Check every line of the listing below for "import", and report how many lines have it, as a number with nothing more.

= = =

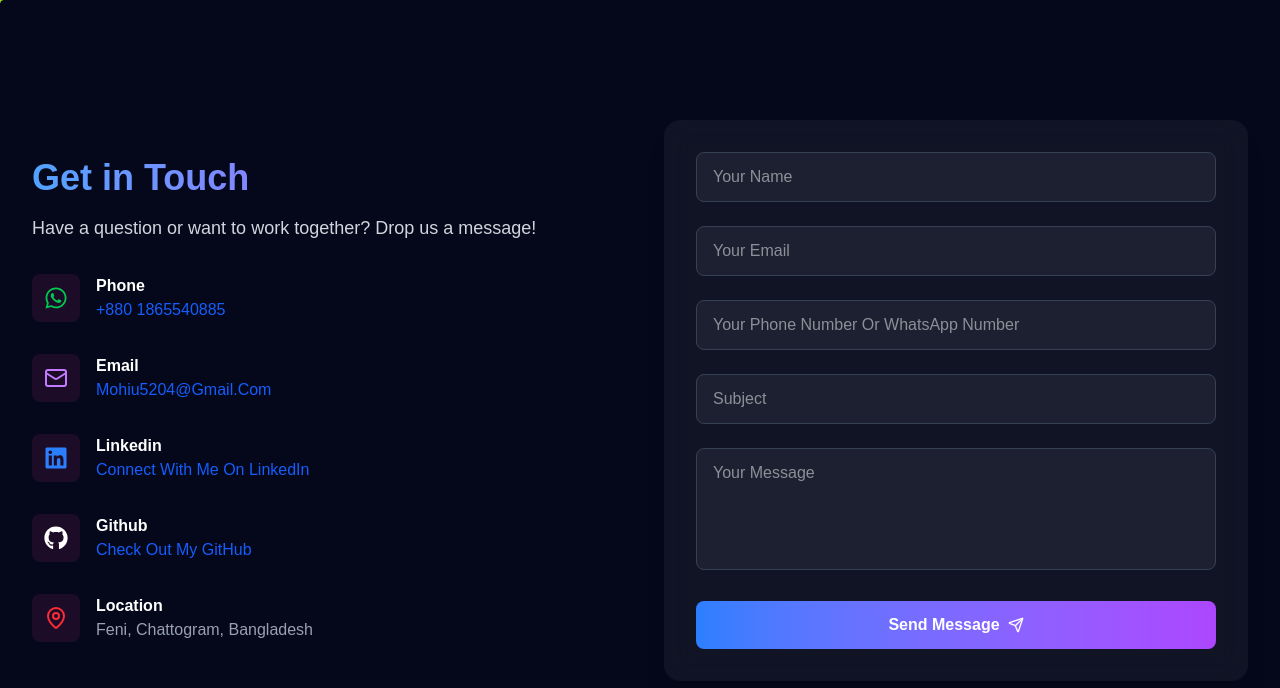
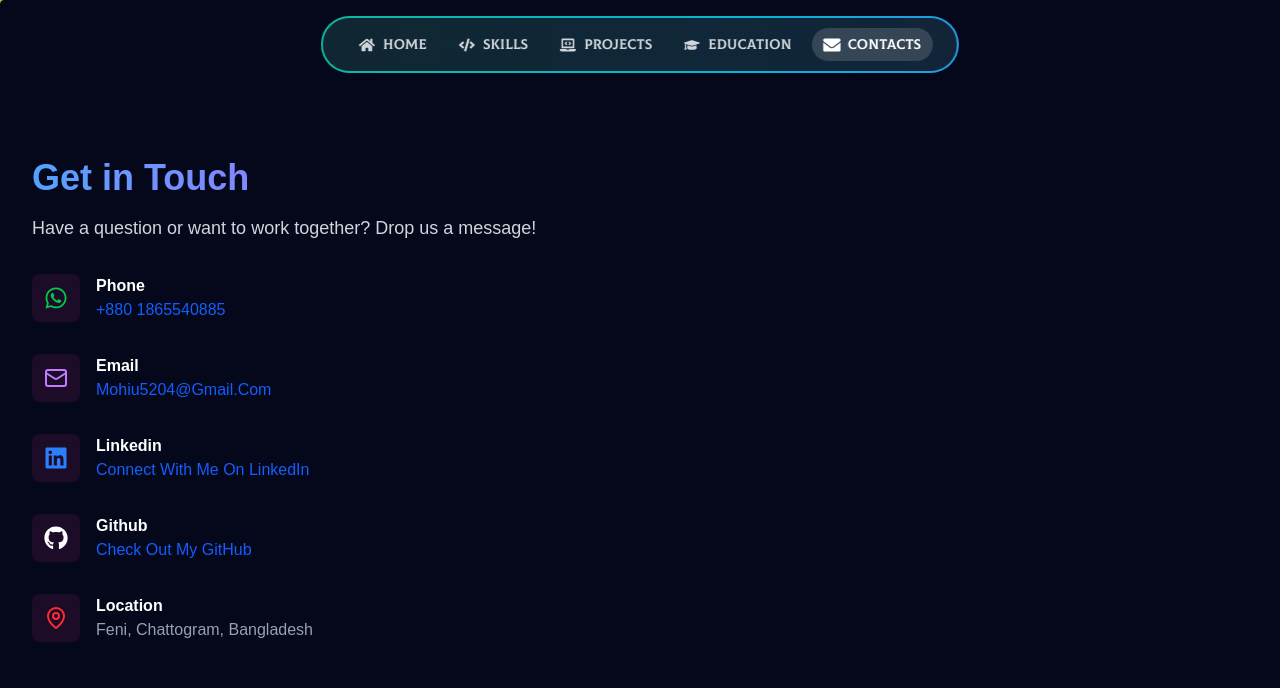
Before and after one commit to uzicodes/utsho-heaven-chowdhury, a Next.js app: page /contacts in a window 1280 px wide. Shown: the top 688 px of the page. Built offline with nearby package versions, Linux system fonts and the light colour scheme.

Commit message:
removed the webform on the right side of the page

```diff
--- a/src/app/contacts/page.tsx
+++ b/src/app/contacts/page.tsx
@@ -1,128 +1,19 @@
 "use client";
 
-
-import { useState, FormEvent, ChangeEvent } from "react";
-import { Send, MapPin, Mail } from "lucide-react";
+import * as React from "react";
+import Navbar from "../Navbar";
+import { MapPin, Mail } from "lucide-react";
 import { FaWhatsapp } from "react-icons/fa";
 import { FaGithub, FaLinkedin } from "react-icons/fa6";
-import * as React from "react";
-import Navbar from "../Navbar";
-
-interface FormData {
-  name: string;
-  email: string;
-  phone?: string;
-  subject: string;
-  message: string;
-}
-
-interface FormErrors {
-  name?: string;
-  email?: string;
-  phone?: string;
-  subject?: string;
-  message?: string;
-}
 
 interface ContactItem {
-  icon: JSX.Element;
+  icon: React.ReactNode;
   label: string;
   link?: string;
   text: string;
 }
 
 export default function Contact() {
-  const [formData, setFormData] = useState<FormData>({
-    name: "",
-    email: "",
-    subject: "",
-    message: "",
-  });
-
-  const [errors, setErrors] = useState<FormErrors>({});
-  const [status, setStatus] = useState<string | null>(null);
-
-  const validateForm = (): boolean => {
-    let tempErrors: FormErrors = {};
-    let isValid = true;
-
-    if (!formData.name.trim()) {
-      tempErrors.name = "Name is required";
-      isValid = false;
-    }
-
-    if (!formData.email.trim()) {
-      tempErrors.email = "Email is required";
-      isValid = false;
-    } else if (!/\S+@\S+\.\S+/.test(formData.email)) {
-      tempErrors.email = "Email is invalid";
-      isValid = false;
-    }
-
-    if (!formData.subject.trim()) {
-      tempErrors.subject = "Subject is required";
-      isValid = false;
-    }
-
-    if (!formData.message.trim()) {
-      tempErrors.message = "Message is required";
-      isValid = false;
-    }
-
-    setErrors(tempErrors);
-    return isValid;
-  };
-
-  const handleSubmit = async (e: FormEvent<HTMLFormElement>) => {
-    e.preventDefault();
-
-    if (!validateForm()) {
-      setStatus("Please fill in all required fields correctly.");
-      return;
-    }
-
-    // Create a new FormData object to send to Web3Forms API
-    const form = new FormData();
-    form.append("access_key", import.meta.env.VITE_WEB3FORMS_ACCESS_KEY);
-    // form.append("access_key", "YOUR_ACCESS_KEY"); // Replace with your Web3Forms access key
-
-    // https://web3forms.com/ => goto ths site and Create your Access Key
-    // create .env file in root directory and add your access key
-    // or you can directly add your access key here
-
-    form.append("name", formData.name);
-    form.append("email", formData.email);
-    form.append("phone", formData.phone || ""); // Optional field
-    form.append("subject", formData.subject || "New Contact Form Submission");
-    form.append("message", formData.message);
-
-    try {
-      // Send form data to Web3Forms API
-      const response = await fetch("https://api.web3forms.com/submit", {
-        method: "POST",
-        body: form,
-      });
-
-      const result = await response.json();
-
-      if (response.ok) {
-        setStatus("Message sent successfully!");
-        setFormData({
-          name: "",
-          email: "",
-          subject: "",
-          message: "",
-        });
-        setErrors({});
-      } else {
-        setStatus(result.message || "There was an error sending your message.");
-      }
-    } catch (error) {
-      setStatus("An error occurred. Please try again.");
-      console.error("Error:", error);
-    }
-  };
-
   const contactItems: ContactItem[] = [
     {
       icon: <FaWhatsapp className="w-6 h-6 text-green-500" />,
@@ -156,6 +47,8 @@ export default function Contact() {
   ];
 
   return (
+    <>
+      <Navbar />
       <main className="pt-20 lg:pt-[0rem] bg-[#04081A] text-white min-h-screen">
         <section className="hero min-h-screen flex items-center relative px-4 sm:px-6 lg:px-8">
           <div className="container mx-auto">
@@ -170,7 +63,6 @@ export default function Contact() {
                     Have a question or want to work together? Drop us a message!
                   </p>
                 </div>
-
                 <div className="space-y-8">
                   {contactItems.map((item, index) => (
                     <div key={index} className="flex items-center space-x-4">
@@ -196,130 +88,10 @@ export default function Contact() {
                   ))}
                 </div>
               </div>
-
-            {/* Contact Form */}
-            <div className="backdrop-blur-lg bg-white/5 p-8 rounded-2xl shadow-xl">
-              <form onSubmit={handleSubmit} className="space-y-6">
-                <div className="grid grid-cols-1 gap-6">
-                  <div>
-                    <input
-                      type="text"
-                      placeholder="Your Name"
-                      className={`w-full px-4 py-3 rounded-lg bg-white/5 border ${
-                        errors.name ? "border-red-500" : "border-gray-700"
-                      } focus:border-blue-500 focus:outline-none transition-colors`}
-                      value={formData.name}
-                      onChange={(e: ChangeEvent<HTMLInputElement>) =>
-                        setFormData({ ...formData, name: e.target.value })
-                      }
-                    />
-                    {errors.name && (
-                      <p className="text-red-500 text-sm mt-1">{errors.name}</p>
-                    )}
-                  </div>
-
-                  <div>
-                    <input
-                      type="email"
-                      placeholder="Your Email"
-                      className={`w-full px-4 py-3 rounded-lg bg-white/5 border ${
-                        errors.email ? "border-red-500" : "border-gray-700"
-                      } focus:border-blue-500 focus:outline-none transition-colors`}
-                      value={formData.email}
-                      onChange={(e: ChangeEvent<HTMLInputElement>) =>
-                        setFormData({ ...formData, email: e.target.value })
-                      }
-                    />
-                    {errors.email && (
-                      <p className="text-red-500 text-sm mt-1">
-                        {errors.email}
-                      </p>
-                    )}
-                  </div>
-
-                  <div>
-                    <input
-                      type="tel"
-                      placeholder="Your Phone Number Or WhatsApp Number"
-                      className={`w-full px-4 py-3 rounded-lg bg-white/5 border ${
-                        errors.phone ? "border-red-500" : "border-gray-700"
-                      } focus:border-blue-500 focus:outline-none transition-colors`}
-                      value={formData.phone || ""}
-                      onChange={(e: ChangeEvent<HTMLInputElement>) =>
-                        setFormData({ ...formData, phone: e.target.value })
-                      }
-                    />
-                    {errors.phone && (
-                      <p className="text-red-500 text-sm mt-1">
-                        {errors.phone}
-                      </p>
-                    )}
-                  </div>
-
-                  <div>
-                    <input
-                      type="text"
-                      placeholder="Subject"
-                      className={`w-full px-4 py-3 rounded-lg bg-white/5 border ${
-                        errors.subject ? "border-red-500" : "border-gray-700"
-                      } focus:border-blue-500 focus:outline-none transition-colors`}
-                      value={formData.subject}
-                      onChange={(e: ChangeEvent<HTMLInputElement>) =>
-                        setFormData({ ...formData, subject: e.target.value })
-                      }
-                    />
-                    {errors.subject && (
-                      <p className="text-red-500 text-sm mt-1">
-                        {errors.subject}
-                      </p>
-                    )}
-                  </div>
-
-                  <div>
-                    <textarea
-                      placeholder="Your Message"
-                      rows={4}
-                      className={`w-full px-4 py-3 rounded-lg bg-white/5 border ${
-                        errors.message ? "border-red-500" : "border-gray-700"
-                      } focus:border-blue-500 focus:outline-none transition-colors resize-none`}
-                      value={formData.message}
-                      onChange={(e: ChangeEvent<HTMLTextAreaElement>) =>
-                        setFormData({ ...formData, message: e.target.value })
-                      }
-                    ></textarea>
-                    {errors.message && (
-                      <p className="text-red-500 text-sm mt-1">
-                        {errors.message}
-                      </p>
-                    )}
-                  </div>
-                </div>
-
-                <button
-                  type="submit"
-                  className="w-full bg-gradient-to-r from-blue-500 to-purple-500 text-white py-3 px-6 rounded-lg font-semibold flex items-center justify-center space-x-2 hover:opacity-90 transition-opacity"
-                >
-                  <span>Send Message</span>
-                  <Send className="w-4 h-4" />
-                </button>
-              </form>
-
-              {/* Status Message */}
-              {status && (
-                <div
-                  className={`mt-4 text-center ${
-                    status.includes("success")
-                      ? "text-green-400"
-                      : "text-red-400"
-                  }`}
-                >
-                  <p>{status}</p>
-                </div>
-              )}
-            </div>
             </div>
           </div>
         </section>
       </main>
+    </>
   );
 }
```
Lines whose indentation alone changed are shown as unchanged.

= = =

Task response:
10